‘I swear that I have never seen a more relieved cricketer in my life,’ wrote Fletcher. ‘His appointment with hell had been postponed.’
To his credit, Ramprakash refuses to talk in terms of regret, for — as he knows — that way madness lies. But his more mature self can see things differently. ‘Without a doubt,’ he said. ‘If I’d known then what I know now, of course, of course…’
Century man: Ramprakash celebates scoring his first ever international Hundred against the West Indies in Barbados
He explains: ‘I think one thing I got a lot better at in my 30s was seeing the big picture and being a bit more open to other things off the field, having a bit more of a relaxed approach, which helps your game. I was so focused and had tunnel vision. I’ve dealt with those things a lot better in the second half of my career,’ he said.
And yet the famed intensity of his early phase was never likely to mellow in the England dressing room.
The 1990s was the era of chop and change, short-term fixes and long-term chaos. In Test cricket, Ramprakash filled every slot from Nos 2-7; in 92 innings, he never batted for more than seven consecutively in any one position.
The effect was dizzying — never more so than when he was asked to open against Courtney Walsh and Curtly Ambrose in 2000. ‘I found that decision a little bit strange,’ he said. ‘I hadn’t opened at county level or, indeed, ever. But you do it because you get the opportunity.’
Champagne moment: Ramprakash sprays the crowd with champagne watched by Mark Butcher after England won the fourth Test at Trent Bridge against South Africa in 1998
Ramprakash made 20 runs in two Tests — and was dropped. But the nadir had come the previous year. Ramprakash remembered: ‘The Australia tour had gone very well for me in 1998-99 and then we came home and got beaten by New Zealand. I didn’t play well.
‘We played two games and we were going up to Old Trafford and chairman of selectors David Graveney said I was going to be dropped.
‘I said, “Well, I’ve just been interviewed for the England captaincy, I’ve just scored nearly 1,000 runs in a calendar year and two games later you’re going to drop me.”
‘I think that’s probably the best example I can give you of what life was like in the 1990s and how a player would always feel on trial.
Going strong: Ramprakash celebrates scoring a century for Surrey in 2007
‘I didn’t find it easy just to say, “Well, let me put that to one side and let me go out and enjoy a game of cricket”. Other players did that very well, but I didn’t find that easy.’
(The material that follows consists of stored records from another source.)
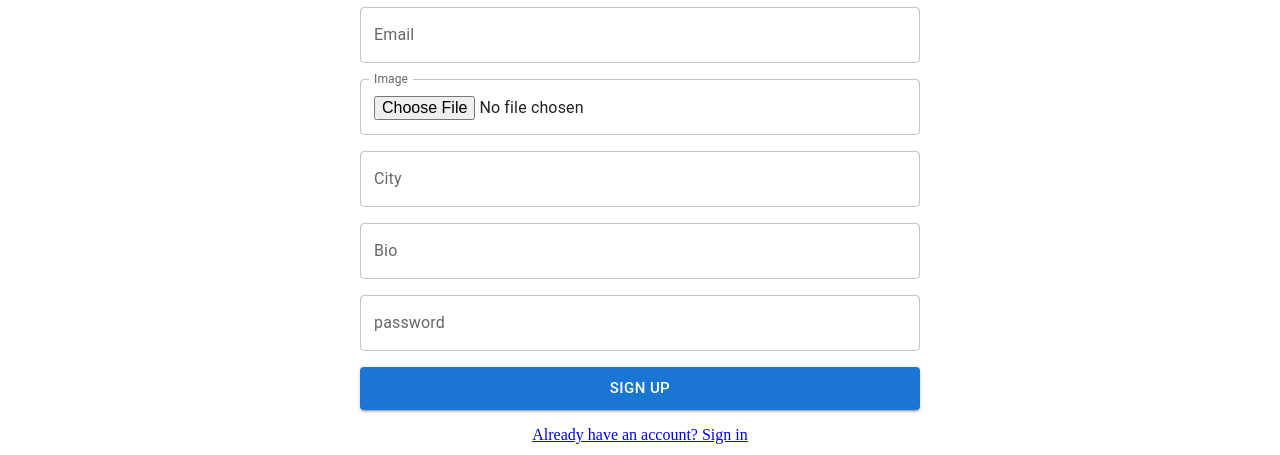
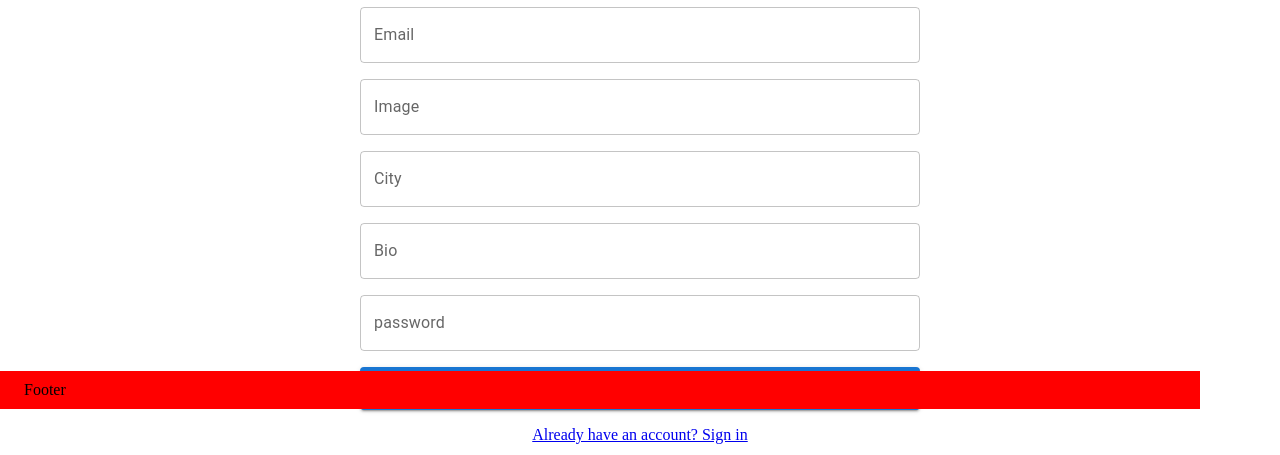
Before and after one commit to cihanbagriyanik/BlogApp_react-ts-vite-mui-redux-formik-yup, a React (Vite) app: page /register in a window 1280 px wide. Shown: the part 391-846 px from the top of the page. Built offline with nearby package versions, Linux system fonts and the light colour scheme; no server answers.

Commit message:
Blogs and Cards md

```diff
--- a/src/components/Footer.tsx
+++ b/src/components/Footer.tsx
@@ -1,8 +1,18 @@
+import { Container } from "@mui/material";
 
 const Footer = () => {
   return (
-    <div>Footer</div>
-  )
-}
+    <Container
+      sx={{
+        backgroundColor: "red",
+        position: "fixed",
+        bottom: 0,
+        padding: "10px",
+      }}
+    >
+      Footer
+    </Container>
+  );
+};
 
-export default Footer
+export default Footer;
--- a/src/components/auth/LoginForm.tsx
+++ b/src/components/auth/LoginForm.tsx
@@ -26,7 +26,7 @@ const LoginForm = (props: FormikProps<FormValues>) => {
   const { values, handleChange, errors, touched, handleBlur } = props;
 
   return (
-    <Form>
+    <Form >
       <Box sx={{ display: "flex", flexDirection: "column", gap: 2 }}>
         <TextField
           label="Email"
--- a/src/components/auth/RegisterForm.tsx
+++ b/src/components/auth/RegisterForm.tsx
@@ -1,4 +1,3 @@
-// import { InputAdornment } from "@mui/material";
 import Box from "@mui/material/Box";
 import Button from "@mui/material/Button";
 import TextField from "@mui/material/TextField";
@@ -28,17 +27,6 @@ export const SignupSchema = Yup.object().shape({
     .matches(/[@$!%*?&]+/, "Muss mindestens ein Sonderzeichen enthalten!")
     .required("Requeired!"),
 });
-
-interface FormValues {
-  email: string;
-  password: string;
-  username: string;
-  firstName: string;
-  lastName: string;
-  image?: string;
-  city?: string;
-  bio?: string;
-}
 
 const RegisterForm = (props: FormikProps<FormValues>) => {
   const { values, handleChange, errors, touched, handleBlur, isSubmitting } =
@@ -95,52 +83,23 @@ const RegisterForm = (props: FormikProps<FormValues>) => {
             error={touched.email && Boolean(errors.email)}
           />
 
-          {/* <TextField
-            // label="Image"
+          <TextField
+            label="Image"
             name="image"
             id="image"
-            type="file"
+            type="text"
             variant="outlined"
             value={values.image}
             onChange={handleChange}
             onBlur={handleBlur}
             helperText={touched.image && errors.image}
             error={touched.image && Boolean(errors.image)}
-            InputLabelProps={
-              {
-                shrink: true,
-                style: { display: 'block' },
-              }
-            }
-            InputProps={{
-              startAdornment: (
-                <InputAdornment position="start">
-                  {values.image ? "No file chosen" : "Image"}
-                </InputAdornment>
-              ),
-            }}
-          /> */}
-
-          <TextField
-            label="Image"
-            name="image"
-            id="image"
-            type="file"
-            variant="outlined"
-            value={values.image}
-            onChange={handleChange}
-            onBlur={handleBlur}
-            helperText={touched.image && errors.image}
-            error={touched.image && Boolean(errors.image)}
-            InputLabelProps={{
-              shrink: true,
-            }}
           />
           <TextField
             label="City"
             name="city"
             id="city"
-            type="city"
+            type="text"
             variant="outlined"
             value={values.city}
             onChange={handleChange}
@@ -152,7 +111,7 @@ const RegisterForm = (props: FormikProps<FormValues>) => {
             label="Bio"
             name="bio"
             id="bio"
-            type="bio"
+            type="text"
             variant="outlined"
             value={values.bio}
             onChange={handleChange}
--- a/src/components/blog/BlogsCard.tsx
+++ b/src/components/blog/BlogsCard.tsx
@@ -1,54 +1,49 @@
 import * as React from "react";
-// import { styled } from "@mui/material/styles";
+
 import Card from "@mui/material/Card";
 import CardMedia from "@mui/material/CardMedia";
 import CardContent from "@mui/material/CardContent";
 import CardActions from "@mui/material/CardActions";
-// import Collapse from "@mui/material/Collapse";
+
 import Typography from "@mui/material/Typography";
 import IconButton from "@mui/material/IconButton";
 import FavoriteIcon from "@mui/icons-material/Favorite";
 import AddCommentIcon from "@mui/icons-material/AddComment";
 import VisibilityIcon from "@mui/icons-material/Visibility";
-// import ShareIcon from "@mui/icons-material/Share";
-// import ExpandMoreIcon from "@mui/icons-material/ExpandMore";
 
 import useBlogsCall from "../../hooks/useBlogsCall";
-import { Box, Button } from "@mui/material";
+import { Box, Button, Grid } from "@mui/material";
 
-// import CardHeader from '@mui/material/CardHeader';
-// import Avatar from '@mui/material/Avatar';
-// import { red } from '@mui/material/colors';
-// import MoreVertIcon from '@mui/icons-material/MoreVert';
-
-// interface ExpandMoreProps extends IconButtonProps {
-//   expand: boolean;
-// }
-// const ExpandMore = styled((props: ExpandMoreProps) => {
-//   const { expand, ...other } = props;
-//   return <IconButton {...other} />;
-// })(({ theme, expand }) => ({
-//   transform: !expand ? "rotate(0deg)" : "rotate(180deg)",
-//   marginLeft: "auto",
-//   transition: theme.transitions.create("transform", {
-//     duration: theme.transitions.duration.shortest,
-//   }),
-// }));
+import loadingGif from "../../../public/assets/loading.gif";
+import { RootState } from "../../app/store";
+import { useSelector } from "react-redux";
 
 export default function BlogsCard() {
   const { blogsList } = useBlogsCall();
+
+  const { blogs, loading } = useSelector((state: RootState) => state?.blogs);
 
   React.useEffect(() => {
     blogsList("blogs/");
   }, []);
 
-  // const [expanded, setExpanded] = React.useState(false);
-
-  // const handleExpandClick = () => {
-  //   setExpanded(!expanded);
-  // };
-
   return (
+    <Grid container spacing={10}>
+      {loading ? (
+        <img
+          src={loadingGif}
+          alt="loading..."
+          width={250}
+          style={{
+            display: "flex",
+            alignItems: "center",
+            margin: "15rem auto",
+          }}
+        />
+      ) : (
+        blogs.map((a: DataValuesTypes) => {
+          return (
+            <Grid item key={a._id} xs={12} sm={6} md={4} lg={3}>
               <Card
                 sx={{
                   display: "flex",
@@ -56,9 +51,10 @@ export default function BlogsCard() {
                   justifyContent: "space-between",
                   width: 400,
                   maxWidth: 450,
-        height: 450,
+                  // height: 450,
+                  height: "100%",
                   maxHeight: 500,
-        padding: ".3rem",
+                  padding: ".5rem",
                   margin: "1rem",
                 }}
               >
@@ -81,7 +77,7 @@ export default function BlogsCard() {
                   component="img"
                   src=""
                   height="194"
-        image="/static/images/cards/paella.jpg"
+                  image={a.image}
                   alt="Paella dish"
                 />
                 <CardContent
@@ -94,16 +90,25 @@ export default function BlogsCard() {
                 >
                   <Box>
                     <Typography variant="h6" align="center">
-            SAMPLE WORLD POST -3
+                      {a.title}
                     </Typography>
-          <Typography variant="body2" color="text.secondary">
-            This impressive paella is a perfect party dish and a fun meal to
-            cook together with your guests. Add 1 cup of frozen peas along with
-            the mussels, if you like.
+                    <Typography
+                      variant="body2"
+                      color="text.secondary"
+                      sx={{
+                        display: "-webkit-box",
+                        WebkitBoxOrient: "vertical",
+                        overflow: "hidden",
+                        WebkitLineClamp: 3,
+                      }}
+                    >
+                      {a.content}
                     </Typography>
                   </Box>
                   <Typography variant="body2" color="text.secondary">
-          Published Date : 12/01/2024, 02:50:39
+                    Published Date :{" "}
+                    {new Date(a.createdAt).toLocaleDateString()}{" "}
+                    {new Date(a.createdAt).toLocaleTimeString()}
                   </Typography>
                 </CardContent>
                 <CardActions
@@ -128,5 +133,10 @@ export default function BlogsCard() {
                   </Box>
                 </CardActions>
               </Card>
+            </Grid>
+          );
+        })
+      )}
+    </Grid>
   );
 }
--- a/src/features/blogsSlice.tsx
+++ b/src/features/blogsSlice.tsx
@@ -4,14 +4,14 @@ interface blogsState {
   loading: boolean;
   error: boolean;
   blogs: any;
-  id: number;
+  // id: number;
 }
 
 const initialState: blogsState = {
   loading: false,
   error: false,
   blogs: [],
-  id: 0
+  // id: 0
 };
 
 const blogsSlice = createSlice({
--- a/src/hooks/useAuthCall.tsx
+++ b/src/hooks/useAuthCall.tsx
@@ -19,8 +19,7 @@ const useAuthCall = () => {
   const navigate = useNavigate();
   const { token } = useSelector((state: RootState) => state.auth);
 
-
-  const register = async (userInfo: string) => {
+  const register = async (userInfo: FormValues) => {
     dispatch(fetchStart());
     try {
       const { data } = await axios.post(`${BASE_URL}users/`, userInfo);
@@ -36,7 +35,8 @@ const useAuthCall = () => {
       );
     }
   };
-  const login = async (userInfo: string) => {
+
+  const login = async (userInfo: { email: string; password: string }) => {
     dispatch(fetchStart());
     try {
       const { data } = await axios.post(`${BASE_URL}auth/login/`, userInfo);
--- a/src/hooks/useBlogsCall.tsx
+++ b/src/hooks/useBlogsCall.tsx
@@ -58,7 +58,7 @@ const useBlogsCall = () => {
     }
   };
 
-  const removeBlog = async (url: any, id: string) => {
+  const removeBlog = async (url: string, id: string) => {
     dispatch(fetchStart());
     try {
       await axiosWithToken.delete(`${url}/${id}`);
--- a/src/index.css
+++ b/src/index.css
@@ -2,4 +2,5 @@
     margin: 0;
     padding: 0;
     box-sizing: border-box;
+
   }
--- a/src/pages/Register.tsx
+++ b/src/pages/Register.tsx
@@ -53,10 +53,10 @@ const Register = () => {
               password: "",
               image: "",
               bio: "",
-              shrink: false,
+              city: "",
             }}
             validationSchema={SignupSchema}
-            onSubmit={(values, actions) => {
+            onSubmit={(values: FormValues, actions) => {
               console.log(values);
               register(values);
               actions.resetForm();
@@ -64,6 +64,7 @@ const Register = () => {
             }}
             component={(props) => <RegisterForm {...props} />}
           ></Formik>
+
           <Box sx={{ textAlign: "center", mt: 2, color: "secondary.main" }}>
             <Link to="/">Already have an account? Sign in</Link>
           </Box>
```
Also changed, not shown: src/types.d.ts (added, +17 -0 lines), public/assets/loading.gif (added). Lines whose indentation alone changed are shown as unchanged.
The experience undid the good work of his maiden Test hundred, a superb 154 in Barbados in 1998, when Ramprakash enacted some helpful advice he’d received from England’s psychologist Steve Bull.
‘It’s hard, perhaps, for people to understand but when you’re walking out to bat in a Test match, you’ve got so many things going on in your mind other than watching the ball.
‘If it’s at Lord’s, you’re thinking, “Where are my family, are they OK, what are they up to” I think we uncluttered my mind a little bit and got me thinking about enjoying the game — it’s a game of cricket, enjoy the challenge.’
When England’s patience finally ran out in 2002, Ramprakash committed himself to enjoying the challenge at county level. And between then and his retirement he scored an astonishing 58 first-class hundreds.
Despite his struggles this summer, he desperately wanted to play on for Surrey until his contract expired in September and help the team cope with the trauma of Tom Maynard’s tragic death and captain Rory Hamilton-Brown taking a break.
End of the roadL Ramprakash announced his retirement from professional cricket this month
‘I felt strongly that, surely, this is a time when senior players start to help, when the captain is not there, when you draw upon core players,’ he said. ‘I was very keen to do that, but the decision was made.’
So, can there be another Ramps, a player dedicated enough to have a 25-year first-class career and leave youngsters in his wake
He said: ‘If someone has the hunger, the love of the game, the passion, the professionalism, they can play for a long time. Players look after themselves a lot more than they used to. So why not’
Clearly, his modesty has remained intact. He will be missed in more ways than one.